As someone who owns a big set of cumbersome Klipsch bookshelf speakers, I can understand the pain having a not-smart audio setup can cause. My speakers are tethered to my amplifier, which is tethered to my DAC, which is tethered to my PC. Sure, I have a Moto Stream and I like it, but I have to switch audio inputs to use it and I don't exactly need wireless audio at my desk, given that I have said setup. Read More
Nocs debuted the NS400 back in late 2012 (a headphone I reviewed), and for 2014 they've finally got a successor: the NS500 Aluminum. The buds house a new driver that has allegedly been painstakingly tuned over the course of six months to get everything just right, and they really are pretty premium on features. Three-button remote (the middle button works for Android, good luck with any of the others), very elegant aluminum driver housings, a Kevlar-reinforced flat cable, and microphone. Read More
When I was in the process of opening my small pharmacy more than 3 years ago, I contacted a security firm and installed several thousands of dollars worth of surveillance and alarm equipment. It works reliably, but it's a huge pain to change any setting in the system (there's no user interface, just a bunch of wires and keys) or get any footage out of it. It feels antiquated compared to today's more modern Internet-connected smart solutions with simplified experiences, but that was the most appropriate choice at the time. Read More
Android is showing up on a lot of different devices these days - some of which make more sense than others. While I don't necessarily want my favorite mobile OS running on my fridge or oven, I'm willing to give it a shot on something that makes at least a little more sense, like HP's Slatebook 14, for example. The idea is simple: it's a 14-inch Tegra 4-powered laptop running Android. Read More
Almost a year ago, I reviewed the Soundfreaq Sound Spot, a speaker that's mid-century modern design is eye-catching to some (like myself) and not so appealing to others. As polarizing as the design may be, though, there's no denying that it's a killer little speaker for the money. For this year, Soundfreaq doubled up on the speakers, added a couple of new tricks, kept the same sexy design, and called it the Double Spot. Read More
If you and I think alike on the subject of "good sound," you probably found the title of this review, well, annoying. Audiophilism can be an annoying thing, and audiophiles themselves can be quite annoying about their audiophilia. It can be sort of like talking to someone who's really into, like, I don't know... cheese. Or something. You know what I mean - they don't just love it, it's part of their identity. Read More
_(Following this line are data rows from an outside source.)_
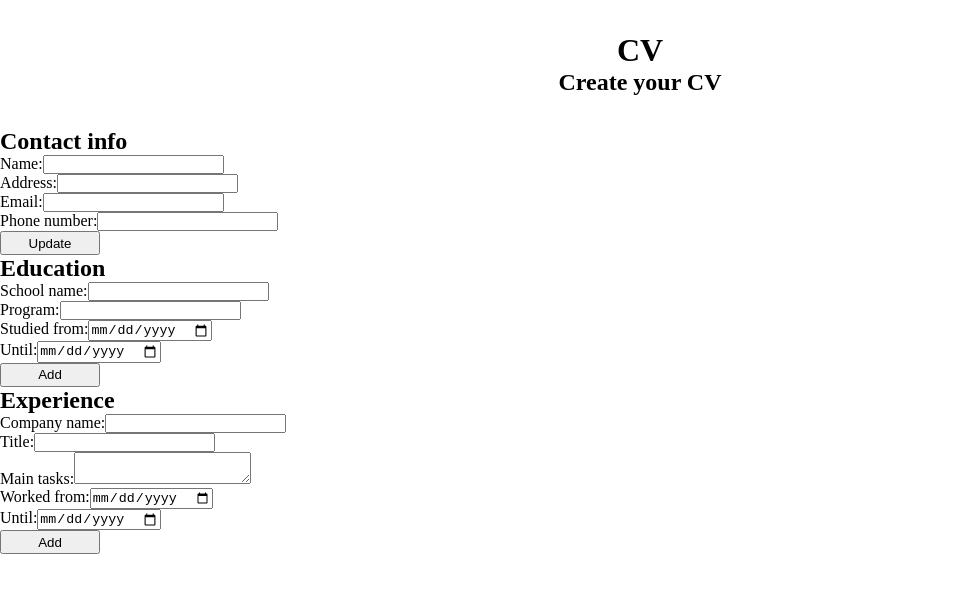
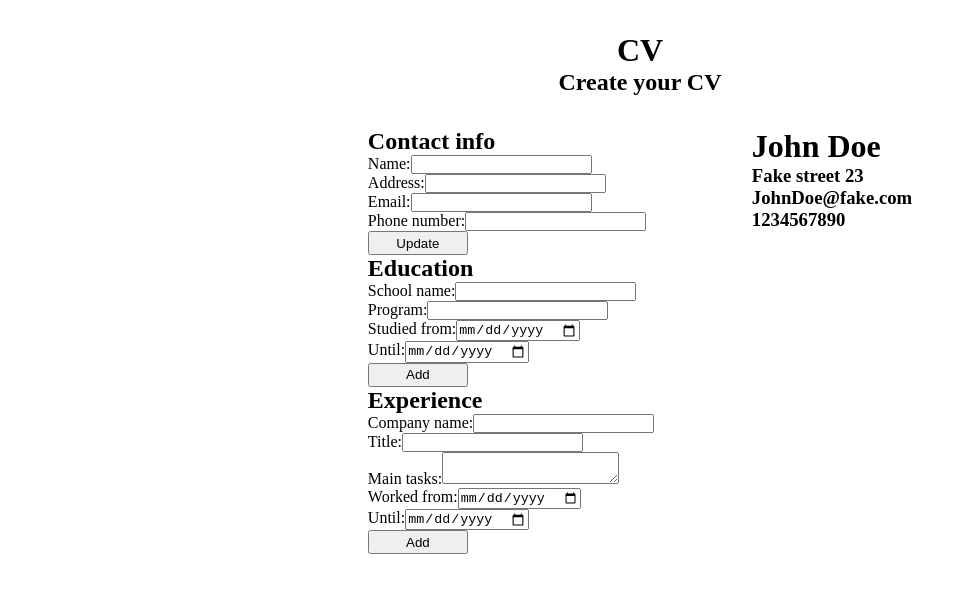
Before and after one commit to Jestim/cv-project, a React (Create React App) app: page / in a window 1280 px wide. Shown: the top 592 px of the page, without its empty margins (0-974 px from the left). Built offline with nearby package versions, Linux system fonts and the light colour scheme.

Commit message:
ContactInfo input and render done

```diff
--- a/package.json
+++ b/package.json
@@ -9,6 +9,7 @@
     "react": "^17.0.2",
     "react-dom": "^17.0.2",
     "react-scripts": "5.0.0",
+    "uniqid": "^5.4.0",
     "web-vitals": "^2.1.2"
   },
   "scripts": {
--- a/src/App.js
+++ b/src/App.js
@@ -1,21 +1,84 @@
 import react from 'react';
+import uniqid from 'uniqid';
+import ContactInfoDisplay from './components/ContactInfoDisplay';
 import ContactInfoEdit from './components/ContactInfoEdit';
 import EducationInfoEdit from './components/EducationInfoEdit';
 import ExperienceInfoEdit from './components/ExperienceInfoEdit';
 import Header from './components/Header';
 
 class App extends react.Component {
-  // constructor(props) {
-  //   super(props);
-  // }
+  constructor(props) {
+    super(props);
+
+    this.state = {
+      education: {
+        school: '',
+        program: '',
+        from: '',
+        to: '',
+        id: uniqid()
+      },
+      experience: {
+        company: '',
+        title: '',
+        task: '',
+        from: '',
+        to: '',
+        id: uniqid()
+      },
+      cvInfo: {
+        contactInfo: {
+          name: 'John Doe',
+          address: 'Fake street 23',
+          email: 'JohnDoe@fake.com',
+          phone: '1234567890',
+        },
+        education: [],
+        experience: []
+      }
+    }
+  }
+
+  onContactInfoSubmit = (e) => {
+    e.preventDefault();
+
+    this.setState({
+      cvInfo: {
+        contactInfo: {
+          name: document.getElementById('name').value,
+          address: document.getElementById('address').value,
+          email: document.getElementById('email').value,
+          phone: document.getElementById('phone').value
+        }
+      }
+    });
+
+    document.getElementById('name').value = '';
+    document.getElementById('address').value = '';
+    document.getElementById('email').value = '';
+    document.getElementById('phone').value = '';
+  }
+
+
 
   render () {
+    const contactInfo = this.state.cvInfo.contactInfo;
+
     return (
       <div className="App">
         <Header />
-        <ContactInfoEdit />
-        <EducationInfoEdit />
-        <ExperienceInfoEdit />
+        <div className='container'>
+          <div className='edit-cv'>
+            <ContactInfoEdit
+              onSubmit={this.onContactInfoSubmit} />
+            <EducationInfoEdit />
+            <ExperienceInfoEdit />
+          </div>
+          <div className='display-cv'>
+            <ContactInfoDisplay
+              contactInfo={contactInfo} />
+          </div>
+        </div>
       </div>
     );
   }
--- /dev/null
+++ b/src/components/ContactInfoDisplay.js
@@ -0,0 +1,19 @@
+const ContactInfoDisplay = (props) => {
+	const {
+		name,
+		address,
+		email,
+		phone } = props.contactInfo;
+
+	return (
+		<div className="info-display">
+			<h1>{name}</h1>
+			<h3>{address}</h3>
+			<h3>{email}</h3>
+			<h3>{phone}</h3>
+		</div>
+
+	);
+}
+
+export default ContactInfoDisplay;
--- a/src/components/ContactInfoEdit.js
+++ b/src/components/ContactInfoEdit.js
@@ -1,13 +1,10 @@
-import react from 'react';
-
-class ContactInfoEdit extends react.Component {
-	render () {
+const ContactInfoEdit = (props) => {
 	return (
 		<div className='info-edit'>
 			<h2 className='contact-info-edit-header'>
 				Contact info
 			</h2>
-				<form className='edit-info-form'>
+			<form className='edit-info-form' onSubmit={props.onSubmit}>
 			<label htmlFor='name'>
 				Name:
 				<input id='name' type='text' />
@@ -20,15 +17,14 @@ class ContactInfoEdit extends react.Component {
 				Email:
 				<input id='email' type='email' />
 			</label>
-				<label htmlFor='phone-number'>
+			<label htmlFor='phone'>
 				Phone number:
-					<input id='phone-number' type='text' />
+				<input id='phone' type='text' pattern='\d'/>
 			</label>
 			<button className='submit-button' type='submit'>Update</button>
 		</form>
 		</div>
 	);
 }
-}
 
 export default ContactInfoEdit;
--- a/src/components/EducationInfoEdit.js
+++ b/src/components/EducationInfoEdit.js
@@ -1,7 +1,4 @@
-import react from "react";
-
-class EducationInfoEdit extends react.Component {
-	render () {
+const EducationInfoEdit = (props) => {
 	return (
 		<div className="info-edit">
 			<h2 className="eduction-info-edit-header">
@@ -29,6 +26,5 @@ class EducationInfoEdit extends react.Component {
 		</div>
 	);
 }
-}
 
 export default EducationInfoEdit;
--- a/src/components/ExperienceInfoEdit.js
+++ b/src/components/ExperienceInfoEdit.js
@@ -1,7 +1,4 @@
-import react from "react";
-
-class ExperienceInfoEdit extends react.Component {
-	render () {
+const ExperienceInfoEdit = (props) => {
 	return (
 		<div className="info-edit">
 			<h2 className="experience-info-edit-header">
@@ -33,6 +30,5 @@ class ExperienceInfoEdit extends react.Component {
 		</div>
 	);
 }
-}
 
 export default ExperienceInfoEdit;
--- a/src/styles/App.css
+++ b/src/styles/App.css
@@ -19,6 +19,11 @@ body {
     padding: 2rem;
 }
 
+.container {
+    display: flex;
+    justify-content: center;
+}
+
 .info-edit {
     width: 30vw;
 }
```
Also changed, not shown: 1 other file (tests, documents, lock files or other folders). Lines whose indentation alone changed are shown as unchanged.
Back in December of last year, we took a look at the BACtrack Mobile Bluetooth breathalyzer, a police-grade drunk-o-meter. While we believe it to be pretty dang accurate, it's undeniably pricey at $130 (though it was $150 at the time of the review), which puts it outside of what most people are willing to spend on what can really only be defined as a novelty item.
Despite being "police-grade," BACtrack devices are not intended to be used as a metric for deciding when it's OK to drive